Knight BC et al has recently published in the Annals of Surgery an interesting study on the regression of Barrett’s esophagus following laparoscopic Nissen fundoplication surgery for GERD. Since 1991, the authors followed prospectively 50 GERD patients with Barrett’s esophagus who underwent laparoscopic fundoplication. the average post-operative follow up was 12 years. All patients underwent repeat upper endoscopy with biopsies and ambulatory pH testing using the BRAVO system. 41% of patients had complete histologic regression of Barrett’s esophagus, and 64% showed endoscopic reduction in the length of Barrett’s esophagus.

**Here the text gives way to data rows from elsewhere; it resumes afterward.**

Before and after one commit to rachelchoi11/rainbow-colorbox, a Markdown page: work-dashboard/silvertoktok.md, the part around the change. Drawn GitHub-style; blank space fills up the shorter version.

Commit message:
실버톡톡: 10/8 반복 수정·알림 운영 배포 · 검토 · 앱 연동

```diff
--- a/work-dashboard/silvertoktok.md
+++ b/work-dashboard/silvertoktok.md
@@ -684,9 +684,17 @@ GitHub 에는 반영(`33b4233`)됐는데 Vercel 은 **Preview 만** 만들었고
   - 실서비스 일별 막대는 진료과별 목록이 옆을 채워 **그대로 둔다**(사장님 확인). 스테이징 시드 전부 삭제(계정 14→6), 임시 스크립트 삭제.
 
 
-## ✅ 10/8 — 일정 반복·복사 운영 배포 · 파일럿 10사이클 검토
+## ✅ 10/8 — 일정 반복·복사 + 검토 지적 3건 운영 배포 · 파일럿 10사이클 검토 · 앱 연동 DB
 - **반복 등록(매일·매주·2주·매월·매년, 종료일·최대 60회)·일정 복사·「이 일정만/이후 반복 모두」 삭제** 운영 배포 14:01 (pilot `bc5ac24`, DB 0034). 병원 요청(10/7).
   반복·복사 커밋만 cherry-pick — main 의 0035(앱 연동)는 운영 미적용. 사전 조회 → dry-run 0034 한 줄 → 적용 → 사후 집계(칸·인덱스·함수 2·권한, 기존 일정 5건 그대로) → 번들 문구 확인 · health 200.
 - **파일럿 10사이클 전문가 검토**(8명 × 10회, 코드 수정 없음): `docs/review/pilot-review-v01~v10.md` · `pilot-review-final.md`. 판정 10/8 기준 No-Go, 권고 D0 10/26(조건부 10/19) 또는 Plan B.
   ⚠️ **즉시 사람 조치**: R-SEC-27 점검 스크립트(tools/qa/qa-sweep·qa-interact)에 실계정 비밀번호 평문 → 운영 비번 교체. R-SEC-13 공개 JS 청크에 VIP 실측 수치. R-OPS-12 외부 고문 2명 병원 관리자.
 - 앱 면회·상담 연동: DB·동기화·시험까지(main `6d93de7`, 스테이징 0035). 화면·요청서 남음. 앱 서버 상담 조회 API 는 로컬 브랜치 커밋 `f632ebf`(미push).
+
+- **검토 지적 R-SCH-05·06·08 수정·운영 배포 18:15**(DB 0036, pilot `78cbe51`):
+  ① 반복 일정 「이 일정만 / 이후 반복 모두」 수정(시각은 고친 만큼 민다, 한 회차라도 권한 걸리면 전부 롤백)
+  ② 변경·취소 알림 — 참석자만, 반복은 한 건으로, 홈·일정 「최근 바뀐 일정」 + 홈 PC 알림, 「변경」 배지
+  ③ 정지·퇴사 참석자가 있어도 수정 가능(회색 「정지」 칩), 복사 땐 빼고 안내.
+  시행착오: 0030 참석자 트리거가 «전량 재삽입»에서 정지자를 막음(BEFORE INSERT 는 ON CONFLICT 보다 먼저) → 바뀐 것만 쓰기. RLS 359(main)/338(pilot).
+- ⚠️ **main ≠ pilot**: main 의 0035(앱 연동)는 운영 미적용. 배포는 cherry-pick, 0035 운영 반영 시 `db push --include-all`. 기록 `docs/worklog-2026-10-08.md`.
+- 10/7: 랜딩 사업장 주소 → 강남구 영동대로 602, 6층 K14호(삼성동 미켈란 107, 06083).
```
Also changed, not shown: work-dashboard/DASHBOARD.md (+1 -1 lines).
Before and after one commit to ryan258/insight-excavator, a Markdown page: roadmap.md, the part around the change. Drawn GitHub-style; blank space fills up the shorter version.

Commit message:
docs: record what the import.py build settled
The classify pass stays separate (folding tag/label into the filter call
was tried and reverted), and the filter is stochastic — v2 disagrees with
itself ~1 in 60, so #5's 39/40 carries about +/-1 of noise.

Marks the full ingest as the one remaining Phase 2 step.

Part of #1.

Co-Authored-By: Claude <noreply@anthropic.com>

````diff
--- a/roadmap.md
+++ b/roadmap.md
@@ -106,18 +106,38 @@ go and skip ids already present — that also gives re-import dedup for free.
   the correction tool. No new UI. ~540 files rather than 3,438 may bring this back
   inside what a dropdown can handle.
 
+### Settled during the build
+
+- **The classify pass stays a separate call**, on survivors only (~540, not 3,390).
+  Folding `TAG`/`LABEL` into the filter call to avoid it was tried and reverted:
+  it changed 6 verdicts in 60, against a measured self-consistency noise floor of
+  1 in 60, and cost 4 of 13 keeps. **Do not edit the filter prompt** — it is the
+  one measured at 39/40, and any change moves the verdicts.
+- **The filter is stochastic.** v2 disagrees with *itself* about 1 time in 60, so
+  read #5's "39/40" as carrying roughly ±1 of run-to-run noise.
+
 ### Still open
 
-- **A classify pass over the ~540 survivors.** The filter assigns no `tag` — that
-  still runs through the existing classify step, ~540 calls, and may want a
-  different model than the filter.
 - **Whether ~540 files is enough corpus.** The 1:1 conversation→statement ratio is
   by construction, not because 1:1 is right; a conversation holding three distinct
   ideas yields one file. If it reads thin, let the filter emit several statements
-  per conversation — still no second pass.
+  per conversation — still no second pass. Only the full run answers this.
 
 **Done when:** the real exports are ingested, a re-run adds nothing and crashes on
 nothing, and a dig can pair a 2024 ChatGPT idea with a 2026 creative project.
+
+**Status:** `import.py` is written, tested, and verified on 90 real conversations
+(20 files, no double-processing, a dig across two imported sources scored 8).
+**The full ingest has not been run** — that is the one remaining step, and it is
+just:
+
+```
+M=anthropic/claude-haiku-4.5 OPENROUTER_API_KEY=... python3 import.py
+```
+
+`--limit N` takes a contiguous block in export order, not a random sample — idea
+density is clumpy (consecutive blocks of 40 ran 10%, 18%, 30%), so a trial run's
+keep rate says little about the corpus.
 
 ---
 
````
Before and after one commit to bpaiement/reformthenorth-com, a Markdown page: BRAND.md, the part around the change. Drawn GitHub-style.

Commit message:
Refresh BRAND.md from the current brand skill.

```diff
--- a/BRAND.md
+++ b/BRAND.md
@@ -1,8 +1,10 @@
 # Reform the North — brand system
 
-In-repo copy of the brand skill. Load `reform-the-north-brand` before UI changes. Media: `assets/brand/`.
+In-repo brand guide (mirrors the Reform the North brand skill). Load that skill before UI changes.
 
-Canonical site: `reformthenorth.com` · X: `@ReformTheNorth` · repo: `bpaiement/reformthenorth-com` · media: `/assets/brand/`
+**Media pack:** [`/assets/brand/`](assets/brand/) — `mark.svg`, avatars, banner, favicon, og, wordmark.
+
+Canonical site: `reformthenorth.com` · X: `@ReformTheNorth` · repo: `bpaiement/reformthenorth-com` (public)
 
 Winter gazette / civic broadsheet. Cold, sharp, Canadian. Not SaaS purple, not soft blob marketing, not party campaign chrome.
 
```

In both groups, esophageal acid exposure was significantly lower than patients with no improvement in their Barrett’s esophagus histology or segment length. 92% of patients reported excellent or good surgery outcome.
This study demonstrates the effectiveness, safety and durability of Nissen fundoplication in GERD patients with Barrett’s esophagus. Barrett’s esophagus represents advanced GERD. Barrett’s mucosa ablation and continued PPI use do not address the underlying cause. When properly performed by acid reflux specialists and experts in the field of laparoscopic foregut surgery, Nissen fundoplication remains the most reliable solution for GERD and Barrett’s esophagus.